U.S. DOT says study showing its tough new tarmac delays rule leads to more cancellations is "premature" (AP)
Rendell wants higher license and registration fee, three-cent hike in the gas tax to close PA's funding gap. Unhappy state GOP wants bonds. (Pittsburgh Post-Gazette)
Nun ticketing sparks concern about Holland Tunnel traffic enforcement (DNAinfo) while cop gets slapped with assault charges and reckless driving for driving the wrong way, hitting a cyclist, and leaving the scene (Gotham Gazette)
Monday, July 19, 2010
(Washington, DC - Todd Zwillich, Transportation Nation) This is the week we’re supposed to see the climate change and energy bill Democrats hope to pass in the Senate before breaking for August. The bill’s actual form is not yet known, but proponents of an economy-wide cap and trade scheme to combat global warming are likely to be disappointed.

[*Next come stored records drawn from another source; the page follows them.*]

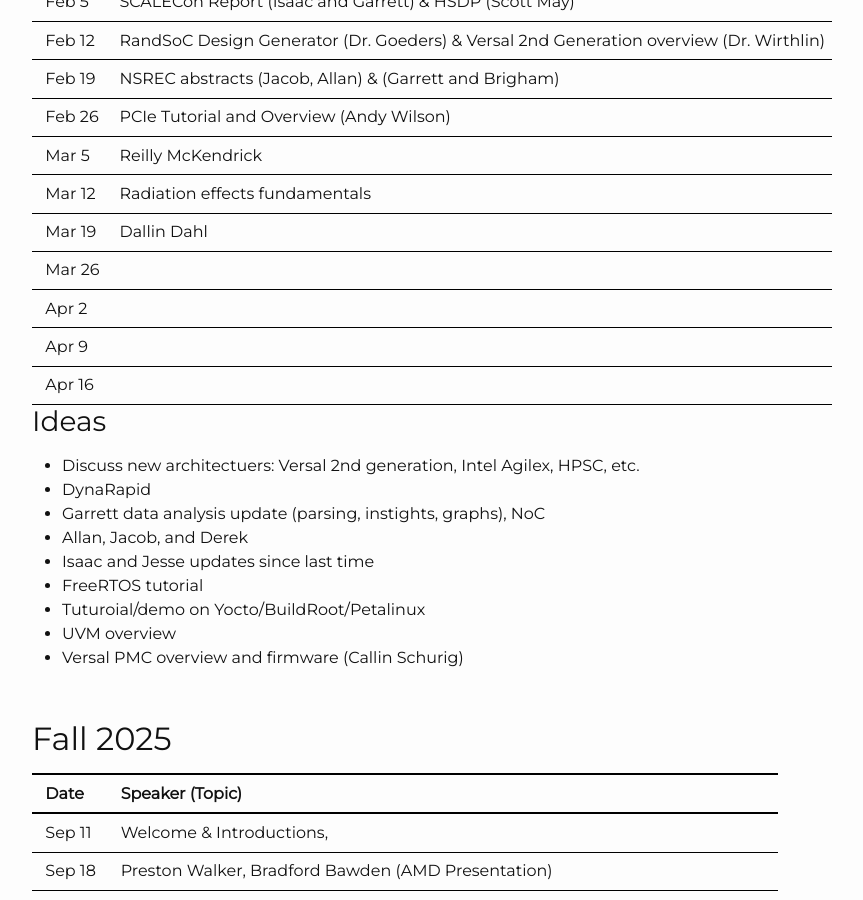
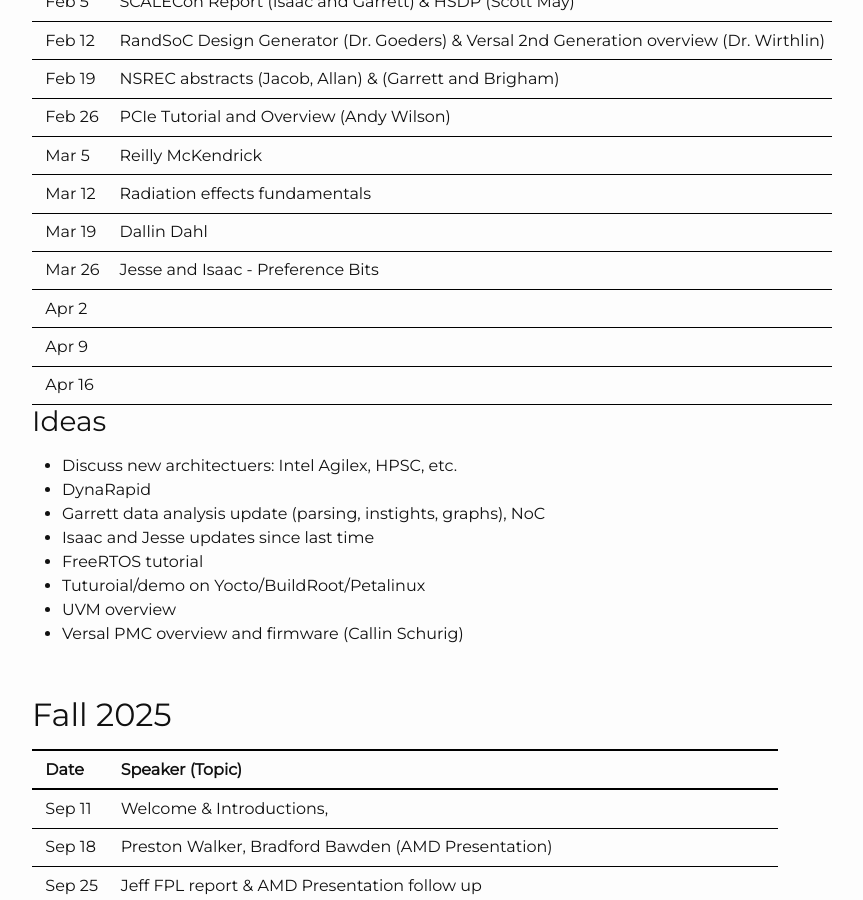
Before and after one commit to byuccl/byuccl.github.io, a Jekyll site: the page built from pages/schedule.md, in a window 1280 px wide and 900 px high, scrolled down 428 px. Shown: the whole window, without its empty margins (53-916 px from the left). Built offline with Jekyll 4.4.1, drawn with Linux system fonts in a browser that asks for light colours; nearby versions of some CDN libraries.

Commit message:
Updated schedule

```diff
--- a/pages/schedule.md
+++ b/pages/schedule.md
@@ -19,16 +19,15 @@
 | Mar 5  | Reilly McKendrick
 | Mar 12 | Radiation effects fundamentals
 | Mar 19 | Dallin Dahl
-| Mar 26 |
+| Mar 26 | Jesse and Isaac - Preference Bits
 | Apr 2  |
 | Apr 9  |
 | Apr 16 |
 
 ### Ideas
-* Discuss new architectuers: Versal 2nd generation, Intel Agilex, HPSC, etc.
+* Discuss new architectuers: Intel Agilex, HPSC, etc.
 * DynaRapid
 * Garrett data analysis update (parsing, instights, graphs), NoC
-* Allan, Jacob, and Derek
 * Isaac and Jesse updates since last time
 * FreeRTOS tutorial
 * Tuturoial/demo on Yocto/BuildRoot/Petalinux
```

Lawmakers—even those firmly behind broad cap and trade policy—acknowledge they do not have the 60 votes needed to overcome objections in the Senate. That’s left Majority Leader Harry Reid and his lieutenants to get less ambitious, hoping to find a scaled-back formula that can corral enough votes while still enabling Democrats to declare an environmental victory just months before the midterm elections.
Thursday, July 15, 2010
BP announced on Thursday that its new cap is finally preventing oil from leaking into the Gulf.
Friday, July 09, 2010
Refineries, open-pit mines, and mining camps can seem like remote locations. Unless they are your father's photographic obsessions. Over at the WNYC culture page, writer Carolina Miranda muses on her engineer father's five decades of snapshots of oil refineries, open pit mines, and mining camps. At left, a view of the Caletones copper smelting project in the Andes, as captured by Felipe Miranda in 1968.
We write about oil and energy, all the time at Transportation Nation, but these photos tell the story from a whole new angle. Literally. --Andrea Bernstein
Thursday, July 08, 2010
In 2005, a blast at a British Petroleum refinery in Texas City, Texas, killed 15 people. On today’s Underreported, reporter Ryan Knutson describes the safety violations that led up to the blast, how the oil company responded to the disaster, and the parallels with the Deepwater Horizon explosion in April.